Lise Funderburg is a writer and editor and a lecturer in creative writing at the University of Pennsylvania. Funderburg’s collection of oral histories, Black, White, Other: Biracial Americans Talk about Race and Identity, has become a core text in the study of American multiracial identity in college courses around the world. Her latest book is Pig Candy: Taking My Father South, Taking My Father Home. Her work has appeared in the New York Times, the Washington Post, the Philadelphia Inquirer, National Geographic, Salon and the Nation.
Complete list of contributors: Karen Grigsby Bates, S. Bear Bergman, Kate Carroll de Gutes, Leland Cheuk, Lolis Eric Elie, Carolyn Ferrell, John Freeman, Lauren Grodstein, Jane Hamilton, Susan Ito, Mat Johnson, Donna Masini, Daniel Mendelsohn, Marc Mewshaw, Laura Miller, Kyoko Mori, Ann Patchett, Dana Prescott, Lizzie Skurnick, Avi Steinberg, Angelique Stevens, Clifford Thompson, Shukree Hassan Tilghman, Sallie Tisdale, and Laura van den Berg.

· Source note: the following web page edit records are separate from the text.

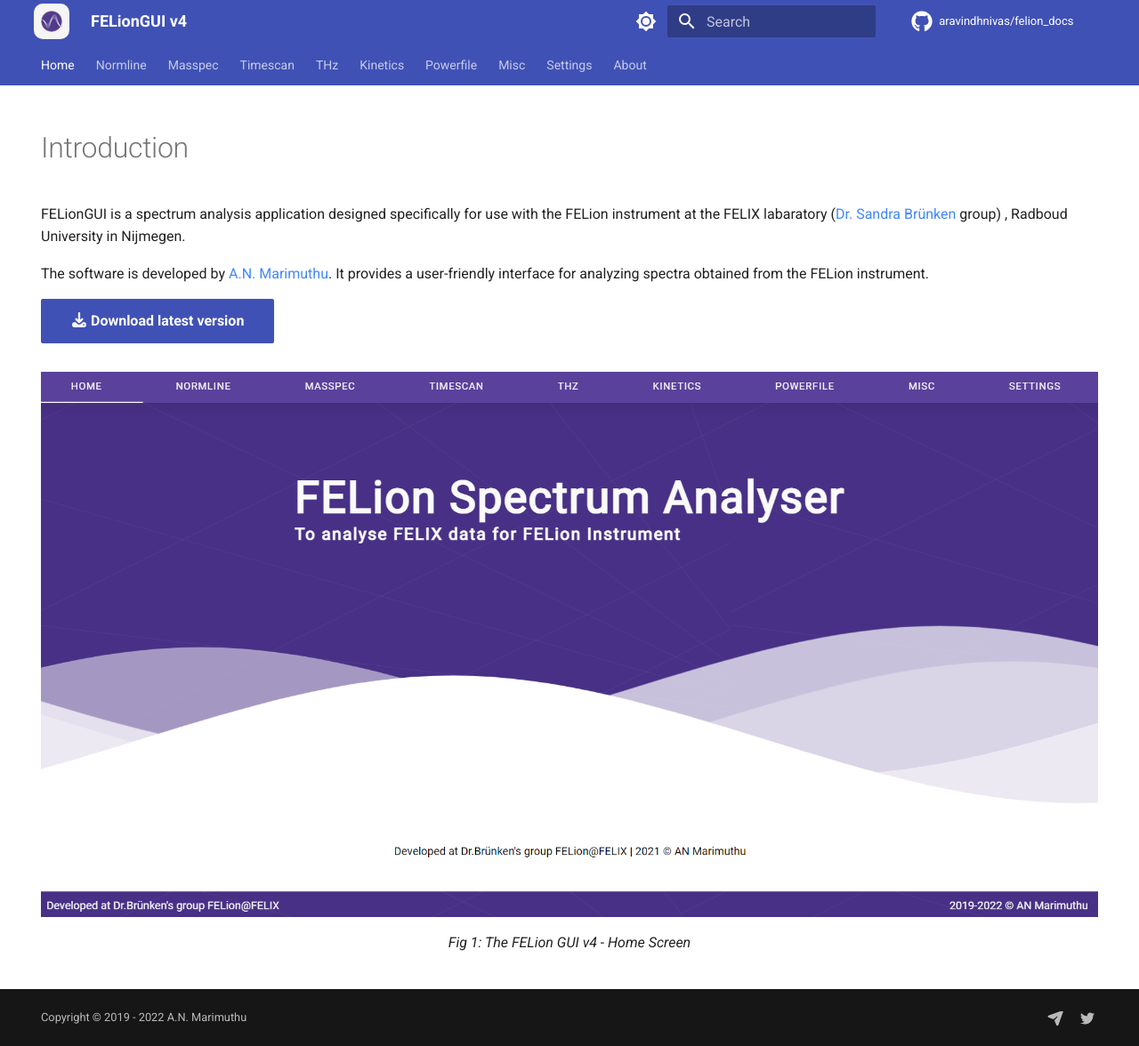
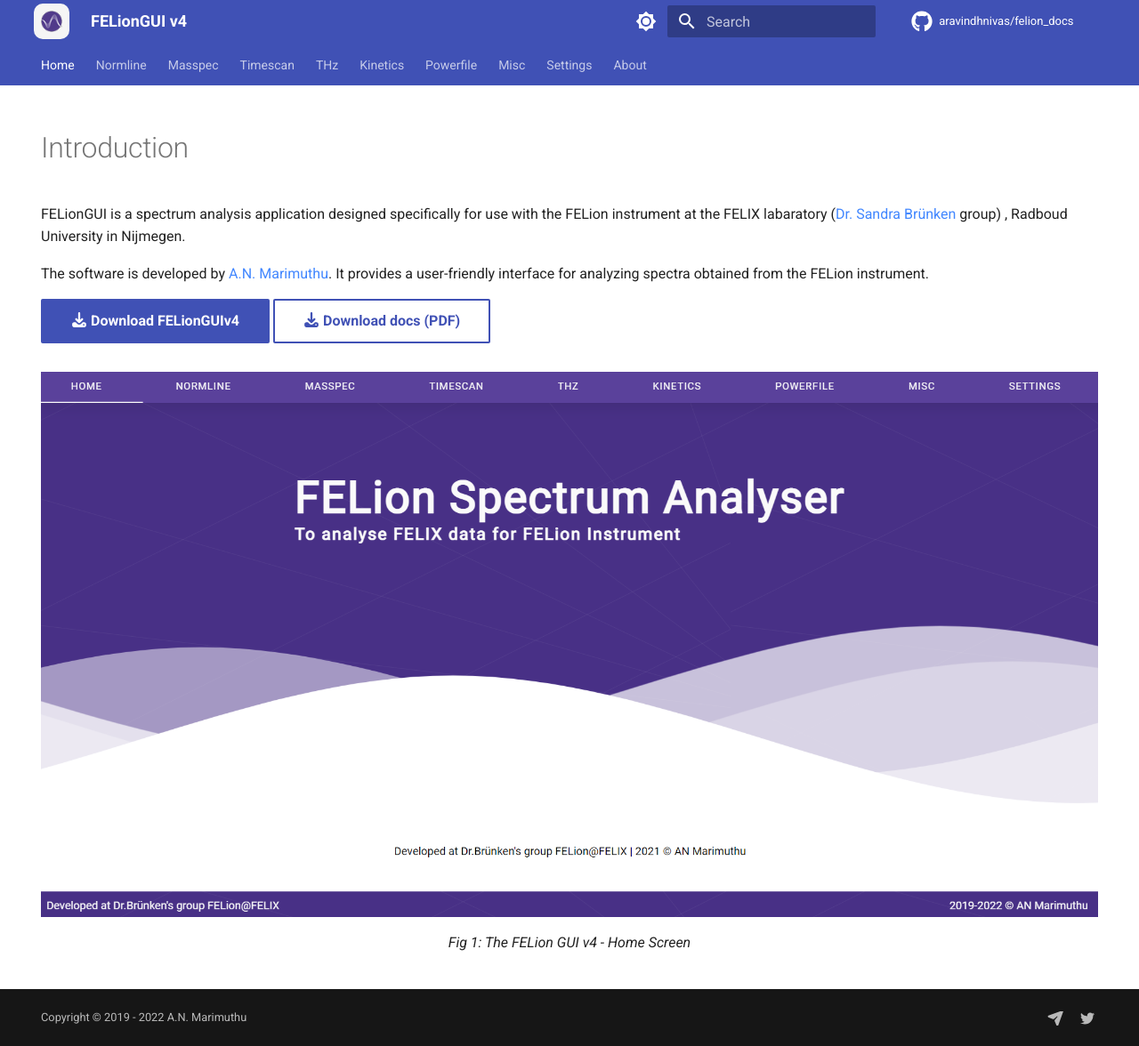
Before and after one commit to aravindhnivas/felion_docs, an MkDocs documentation site: the page built from docs/index.md, in a window 1280 px wide and 1176 px high. Shown: the whole window at 89% size. Built offline with MkDocs 1.6.1 and Material for MkDocs 9.7.7, drawn with Linux system fonts in a browser that asks for light colours; comment, search, counter and statistics services are not loaded.

Commit message:
docs pdf

```diff
--- a/docs/index.md
+++ b/docs/index.md
@@ -11,7 +11,7 @@
 
 The software is developed by [A.N. Marimuthu](https://github.com/aravindhnivas){:target="_blank"}. It provides a user-friendly interface for analyzing spectra obtained from the FELion instrument.
 
-[:fontawesome-solid-download: Download latest version](https://github.com/aravindhnivas/felion_gui_v4/releases/download/v4.0.8/felion_gui_v4_4.0.8_x64_en-US.msi.zip){ .md-button .md-button--primary}
+[:fontawesome-solid-download: Download FELionGUIv4](https://github.com/aravindhnivas/felion_gui_v4/releases/download/v4.0.8/felion_gui_v4_4.0.8_x64_en-US.msi.zip){ .md-button .md-button--primary} [:fontawesome-solid-download: Download docs (PDF)](documentation.pdf){ .md-button .md-button--secondary}
 
 <figure markdown>
   ![Image title](assets/images/app/home.png){ align=left }
--- a/mkdocs.yml
+++ b/mkdocs.yml
@@ -17,11 +17,6 @@
   custom_dir: overrides
 
   palette:
-    # # Palette toggle for automatic mode
-    # - media: "(prefers-color-scheme)"
-    #   toggle:
-    #     icon: material/brightness-auto
-    #     name: Switch to light mode
 
     # Palette toggle for dark mode
     - media: "(prefers-color-scheme: dark)"
@@ -39,9 +34,9 @@
   features:
     - navigation.top
     - navigation.instant
-    # - navigation.sections
     - navigation.tabs
-    # - navigation.indexes
+    - search.share
+    - search.suggest
 
 nav:
     - Home: index.md
@@ -84,13 +79,18 @@
 plugins:
   - search
   - glightbox
+
   - git-revision-date-localized:
       enable_creation_date: false
+
+  - with-pdf:
+      cover_subtitle: Technical documentation for FELionGUI
+      output_path: documentation.pdf
 
 extra_javascript:
   - javascripts/mathjax.js
   - https://polyfill.io/v3/polyfill.min.js?features=es6
   - https://cdn.jsdelivr.net/npm/mathjax@3/es5/tex-mml-chtml.js
-# edit_uri: ""
+
 
 copyright: Copyright &copy; 2019 - 2022 A.N. Marimuthu
--- a/requirements.txt
+++ b/requirements.txt
@@ -1,3 +1,4 @@
 mkdocs-material
 mkdocs-git-revision-date-localized-plugin
 mkdocs-glightbox
+mkdocs-with-pdf
```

"These essays, in addition to being resonant in their own right, will also move readers to recollect stories of their own parents."—Publishers Weekly, starred review
“Apple, Tree is an unflinching exploration of the complicated geography of families. At once heartfelt and searching, these affecting stories remind us that parental likenesses once shunned can surprise, move, and reconnect us in unexpected ways.”—Andrea Barnet, author of Visionary Women: How Rachel Carson, Jane Jacobs, Jane Goodall, and Alice Waters Changed Our World